It’s not a reaction, it’s your fear. I recently had a doctor tell me this when I was coughing and coughing over an injection. I was not having a reaction; it was just my fear that was causing the problem. Even more recently I was told to just quit wearing my mask unless it was windy outside or if I was in the detergent aisle at the grocery store.
I wonder how many there are of us out there that run into that kind of comment. Last night was a good example of how it could not be fear. I was in my office talking on the phone and my husband walked in to put something away in the desk. I immediately started feeling bad (my husband is usually very careful not to cause a reaction for me) and then the coughing started. I hollered at him in the other room. “What did you do? What do you have on?” His response was that he had put on some powder that was Aloe and Vitamin E. He didn’t think it smelled. I had to tell him that Aloe and Vitamin E weren’t the only things in that powder and that I was sick. I had to take my histamine injection to help shut off the reaction and stay in my bedroom while the air filters did their job.
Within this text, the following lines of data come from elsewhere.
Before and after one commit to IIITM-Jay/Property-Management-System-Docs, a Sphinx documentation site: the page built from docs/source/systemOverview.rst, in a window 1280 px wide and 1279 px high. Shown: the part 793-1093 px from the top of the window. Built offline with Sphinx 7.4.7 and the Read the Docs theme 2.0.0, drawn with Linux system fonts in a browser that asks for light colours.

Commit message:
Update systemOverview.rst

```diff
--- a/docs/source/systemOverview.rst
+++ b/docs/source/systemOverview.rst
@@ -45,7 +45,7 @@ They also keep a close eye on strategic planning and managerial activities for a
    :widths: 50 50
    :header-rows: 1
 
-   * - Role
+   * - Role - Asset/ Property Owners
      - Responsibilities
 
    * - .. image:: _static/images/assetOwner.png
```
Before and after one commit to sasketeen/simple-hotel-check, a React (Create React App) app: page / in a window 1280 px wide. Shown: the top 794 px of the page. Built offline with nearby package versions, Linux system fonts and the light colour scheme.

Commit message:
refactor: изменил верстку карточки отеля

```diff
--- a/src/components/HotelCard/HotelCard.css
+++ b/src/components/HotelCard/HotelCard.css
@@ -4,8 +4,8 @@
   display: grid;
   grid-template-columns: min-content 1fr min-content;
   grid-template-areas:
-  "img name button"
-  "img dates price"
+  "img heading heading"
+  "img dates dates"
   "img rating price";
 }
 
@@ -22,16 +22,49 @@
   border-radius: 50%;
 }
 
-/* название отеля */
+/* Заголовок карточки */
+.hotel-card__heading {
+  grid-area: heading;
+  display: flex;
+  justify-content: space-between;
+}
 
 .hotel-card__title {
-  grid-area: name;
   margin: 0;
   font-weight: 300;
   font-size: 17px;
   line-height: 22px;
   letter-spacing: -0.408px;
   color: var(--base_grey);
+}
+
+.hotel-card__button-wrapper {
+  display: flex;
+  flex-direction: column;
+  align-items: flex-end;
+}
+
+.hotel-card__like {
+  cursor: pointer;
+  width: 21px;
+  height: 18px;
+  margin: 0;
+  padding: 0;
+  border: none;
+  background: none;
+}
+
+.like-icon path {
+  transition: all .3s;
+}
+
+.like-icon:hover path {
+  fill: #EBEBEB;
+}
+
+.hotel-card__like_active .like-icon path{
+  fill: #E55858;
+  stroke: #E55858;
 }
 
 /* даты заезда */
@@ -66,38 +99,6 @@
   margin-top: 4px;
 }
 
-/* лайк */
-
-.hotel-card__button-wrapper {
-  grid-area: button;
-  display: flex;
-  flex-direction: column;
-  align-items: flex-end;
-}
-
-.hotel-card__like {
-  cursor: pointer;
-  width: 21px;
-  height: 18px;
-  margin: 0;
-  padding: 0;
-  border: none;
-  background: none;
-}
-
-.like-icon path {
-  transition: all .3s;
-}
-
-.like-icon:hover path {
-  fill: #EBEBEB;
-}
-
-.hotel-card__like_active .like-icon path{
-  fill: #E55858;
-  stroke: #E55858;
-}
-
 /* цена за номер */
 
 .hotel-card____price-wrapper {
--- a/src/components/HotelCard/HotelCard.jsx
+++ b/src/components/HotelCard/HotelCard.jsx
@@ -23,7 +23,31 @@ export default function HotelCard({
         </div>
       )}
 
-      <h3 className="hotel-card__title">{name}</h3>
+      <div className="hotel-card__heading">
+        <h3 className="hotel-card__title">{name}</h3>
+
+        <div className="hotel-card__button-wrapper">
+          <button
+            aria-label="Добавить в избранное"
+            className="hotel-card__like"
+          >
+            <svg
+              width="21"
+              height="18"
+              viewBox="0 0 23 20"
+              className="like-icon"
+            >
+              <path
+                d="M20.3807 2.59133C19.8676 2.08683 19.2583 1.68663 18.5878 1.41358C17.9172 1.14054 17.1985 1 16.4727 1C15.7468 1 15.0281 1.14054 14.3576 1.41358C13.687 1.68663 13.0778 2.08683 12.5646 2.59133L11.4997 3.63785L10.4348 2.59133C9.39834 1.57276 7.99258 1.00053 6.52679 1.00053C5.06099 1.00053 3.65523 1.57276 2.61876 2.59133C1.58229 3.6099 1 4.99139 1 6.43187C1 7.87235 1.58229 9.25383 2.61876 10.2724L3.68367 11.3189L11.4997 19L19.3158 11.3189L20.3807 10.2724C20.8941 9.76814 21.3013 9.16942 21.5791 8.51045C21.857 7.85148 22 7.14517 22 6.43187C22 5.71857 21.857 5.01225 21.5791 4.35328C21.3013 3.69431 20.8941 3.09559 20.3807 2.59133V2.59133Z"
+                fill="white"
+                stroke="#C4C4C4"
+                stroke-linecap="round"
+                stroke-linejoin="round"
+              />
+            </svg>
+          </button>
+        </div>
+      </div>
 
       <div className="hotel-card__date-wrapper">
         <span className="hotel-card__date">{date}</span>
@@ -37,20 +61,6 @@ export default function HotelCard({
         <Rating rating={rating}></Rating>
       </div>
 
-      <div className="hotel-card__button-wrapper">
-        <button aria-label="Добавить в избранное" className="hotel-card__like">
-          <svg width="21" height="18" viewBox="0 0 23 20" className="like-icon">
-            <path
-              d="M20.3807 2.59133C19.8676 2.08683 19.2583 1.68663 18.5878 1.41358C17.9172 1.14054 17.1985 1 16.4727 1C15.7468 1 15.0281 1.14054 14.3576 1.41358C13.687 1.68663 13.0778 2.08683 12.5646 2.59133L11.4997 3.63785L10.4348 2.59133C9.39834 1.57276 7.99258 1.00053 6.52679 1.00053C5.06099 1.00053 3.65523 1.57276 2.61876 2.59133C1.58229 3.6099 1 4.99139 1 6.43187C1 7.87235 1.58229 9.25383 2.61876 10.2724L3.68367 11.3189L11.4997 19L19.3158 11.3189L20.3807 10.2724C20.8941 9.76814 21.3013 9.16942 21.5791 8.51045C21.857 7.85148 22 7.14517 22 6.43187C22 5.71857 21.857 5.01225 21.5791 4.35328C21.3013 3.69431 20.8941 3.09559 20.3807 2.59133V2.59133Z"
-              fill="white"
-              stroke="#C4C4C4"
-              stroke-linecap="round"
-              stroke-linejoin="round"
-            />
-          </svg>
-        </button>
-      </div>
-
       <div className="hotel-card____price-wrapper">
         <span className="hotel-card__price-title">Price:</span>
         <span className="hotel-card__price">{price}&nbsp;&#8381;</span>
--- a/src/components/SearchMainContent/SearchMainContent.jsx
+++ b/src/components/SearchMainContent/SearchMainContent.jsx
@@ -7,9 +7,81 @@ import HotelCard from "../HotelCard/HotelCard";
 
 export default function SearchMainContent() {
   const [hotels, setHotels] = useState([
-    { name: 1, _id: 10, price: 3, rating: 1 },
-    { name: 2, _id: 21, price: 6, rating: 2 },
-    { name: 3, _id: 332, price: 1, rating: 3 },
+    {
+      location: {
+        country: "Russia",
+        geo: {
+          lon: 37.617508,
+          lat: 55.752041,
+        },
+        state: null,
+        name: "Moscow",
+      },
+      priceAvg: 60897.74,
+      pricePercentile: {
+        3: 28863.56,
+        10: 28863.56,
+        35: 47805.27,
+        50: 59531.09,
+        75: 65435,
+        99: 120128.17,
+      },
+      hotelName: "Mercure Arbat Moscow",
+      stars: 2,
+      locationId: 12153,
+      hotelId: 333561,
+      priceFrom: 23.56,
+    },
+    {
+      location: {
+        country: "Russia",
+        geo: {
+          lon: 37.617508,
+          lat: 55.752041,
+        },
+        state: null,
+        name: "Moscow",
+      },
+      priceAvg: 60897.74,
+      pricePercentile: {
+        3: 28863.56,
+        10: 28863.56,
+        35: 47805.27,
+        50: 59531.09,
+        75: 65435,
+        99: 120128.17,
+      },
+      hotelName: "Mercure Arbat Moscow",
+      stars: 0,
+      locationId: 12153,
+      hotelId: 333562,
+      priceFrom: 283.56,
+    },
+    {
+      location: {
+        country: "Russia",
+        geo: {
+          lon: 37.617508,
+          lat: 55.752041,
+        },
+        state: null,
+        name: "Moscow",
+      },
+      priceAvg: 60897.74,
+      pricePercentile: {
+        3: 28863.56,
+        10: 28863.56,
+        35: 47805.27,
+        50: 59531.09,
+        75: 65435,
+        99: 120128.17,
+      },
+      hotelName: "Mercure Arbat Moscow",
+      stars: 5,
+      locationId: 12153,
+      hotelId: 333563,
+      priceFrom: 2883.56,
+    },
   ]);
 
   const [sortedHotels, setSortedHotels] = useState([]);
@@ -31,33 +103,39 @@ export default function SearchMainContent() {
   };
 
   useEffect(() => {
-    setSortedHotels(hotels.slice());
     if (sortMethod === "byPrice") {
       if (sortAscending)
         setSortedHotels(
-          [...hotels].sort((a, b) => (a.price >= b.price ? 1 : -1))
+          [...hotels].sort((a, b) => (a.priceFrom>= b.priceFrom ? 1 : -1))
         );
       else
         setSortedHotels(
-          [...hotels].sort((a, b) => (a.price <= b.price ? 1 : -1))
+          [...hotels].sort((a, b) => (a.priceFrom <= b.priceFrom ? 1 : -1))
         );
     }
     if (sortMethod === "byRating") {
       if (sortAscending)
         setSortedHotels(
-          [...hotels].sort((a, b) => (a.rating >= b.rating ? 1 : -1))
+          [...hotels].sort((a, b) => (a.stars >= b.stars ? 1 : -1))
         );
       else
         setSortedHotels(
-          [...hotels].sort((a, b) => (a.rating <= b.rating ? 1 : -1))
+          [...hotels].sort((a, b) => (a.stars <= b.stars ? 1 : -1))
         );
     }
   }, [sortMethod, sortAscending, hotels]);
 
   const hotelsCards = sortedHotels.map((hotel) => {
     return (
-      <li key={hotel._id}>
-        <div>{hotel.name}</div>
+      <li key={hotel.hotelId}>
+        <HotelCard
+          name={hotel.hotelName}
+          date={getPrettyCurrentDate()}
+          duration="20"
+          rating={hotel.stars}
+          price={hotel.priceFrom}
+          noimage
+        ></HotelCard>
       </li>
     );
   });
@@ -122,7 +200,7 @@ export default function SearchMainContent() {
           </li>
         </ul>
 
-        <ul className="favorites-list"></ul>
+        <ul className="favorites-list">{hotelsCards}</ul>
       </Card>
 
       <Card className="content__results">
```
If I were to tell the doctor this, would he still say it was my fear? I don’t think he would still understand my sensitivities to these things. How could it have been fear if I had not known anything was happening? I have been fortunate in the majority of my medical care in this area. My doctors have seen first hand what happens when I am exposed to chemicals.
I know many of you are fighting the same battle, looking to survive, and hoping for a solution. The battle of convincing the medical profession that you truly have a sensitivity to chemicals, convincing well-meaning friends or maybe even convincing your family. I want you to know that I truly understand your battle.